Taking the listing below line by line, tally those that contain the string "unnorm". Give the total alone.
"""
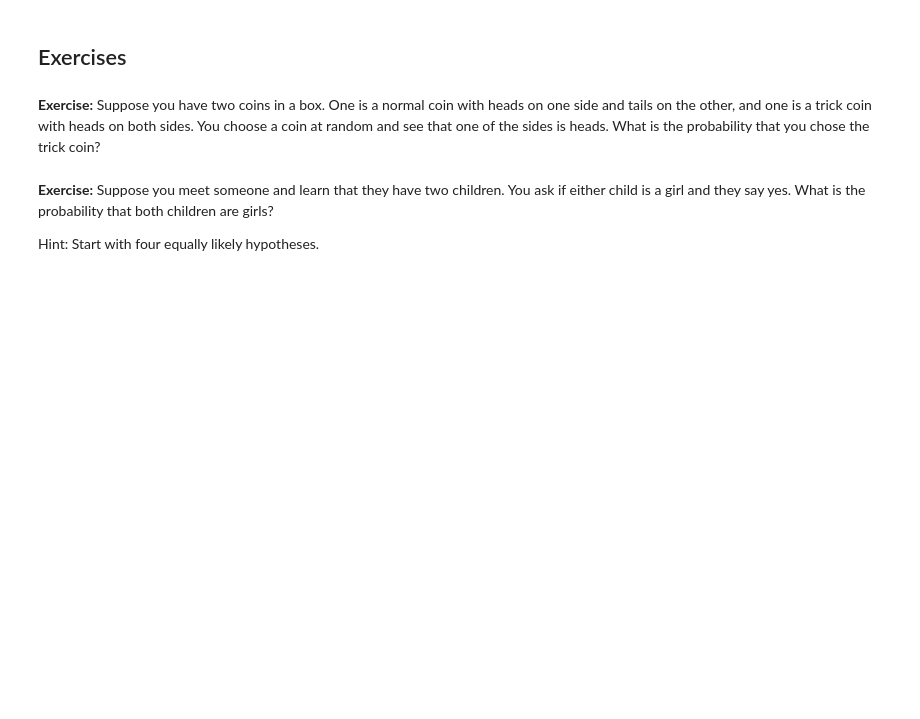
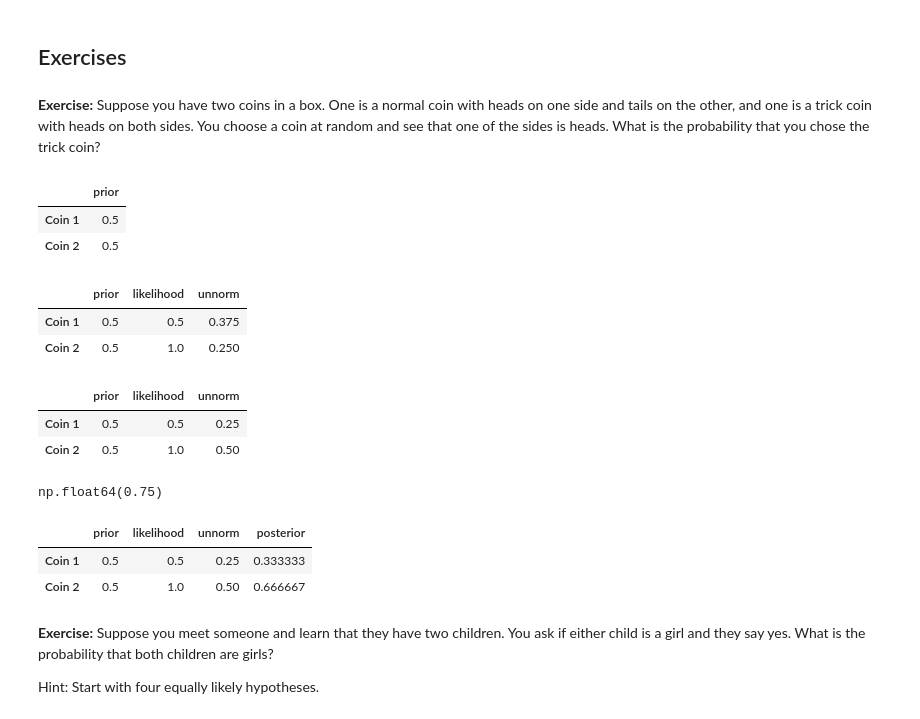
Before and after one commit to sullivankyle06/inference-and-causality-week1, a Jupyter notebook: notebooks/2_InferenceAndCausality_Week1_BayesTheorem.ipynb.ipynb, the cells around one changed output. Saved outputs shown, nothing was run; the diff lists cells and outputs as text; code cells hidden in the pictures; blank space fills up the shorter version.

```diff
--- a/notebooks/2_InferenceAndCausality_Week1_BayesTheorem.ipynb.ipynb
+++ b/notebooks/2_InferenceAndCausality_Week1_BayesTheorem.ipynb.ipynb
@@ -267,5 +314,37 @@ What is the probability that you chose the trick coin?
+# %%
+coinstable['prior'] = 1/2, 1/2
+coinstable
+# %% [output]
+|  | prior |
+| Coin 1 | 0.5 |
+| Coin 2 | 0.5 |
+# %%
+coinstable['likelihood'] = 1/2, 1/1
+coinstable
+# %% [output]
+|  | prior | likelihood | unnorm |
+| Coin 1 | 0.5 | 0.5 | 0.375 |
+| Coin 2 | 0.5 | 1.0 | 0.250 |
+# %%
+coinstable['unnorm'] = coinstable['prior'] * coinstable['likelihood']
+coinstable
+# %% [output]
+|  | prior | likelihood | unnorm |
+| Coin 1 | 0.5 | 0.5 | 0.25 |
+| Coin 2 | 0.5 | 1.0 | 0.50 |
+# %%
+coinsprob_data = coinstable['unnorm'].sum()
+coinsprob_data
+# %% [output]
+np.float64(0.75)
 # %%
 # Solution goes here
+coinstable['posterior'] = coinstable['unnorm'] / coinsprob_data
+coinstable
+# %% [output]
+|  | prior | likelihood | unnorm | posterior |
+| Coin 1 | 0.5 | 0.5 | 0.25 | 0.333333 |
+| Coin 2 | 0.5 | 1.0 | 0.50 | 0.666667 |
 # %% [markdown]
 **Exercise:** Suppose you meet someone and learn that they have two children.
 You ask if either child is a girl and they say yes.
```
Also changed, not shown: parts of 11 cells of this notebook.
"""
### TASK SOLUTION:
6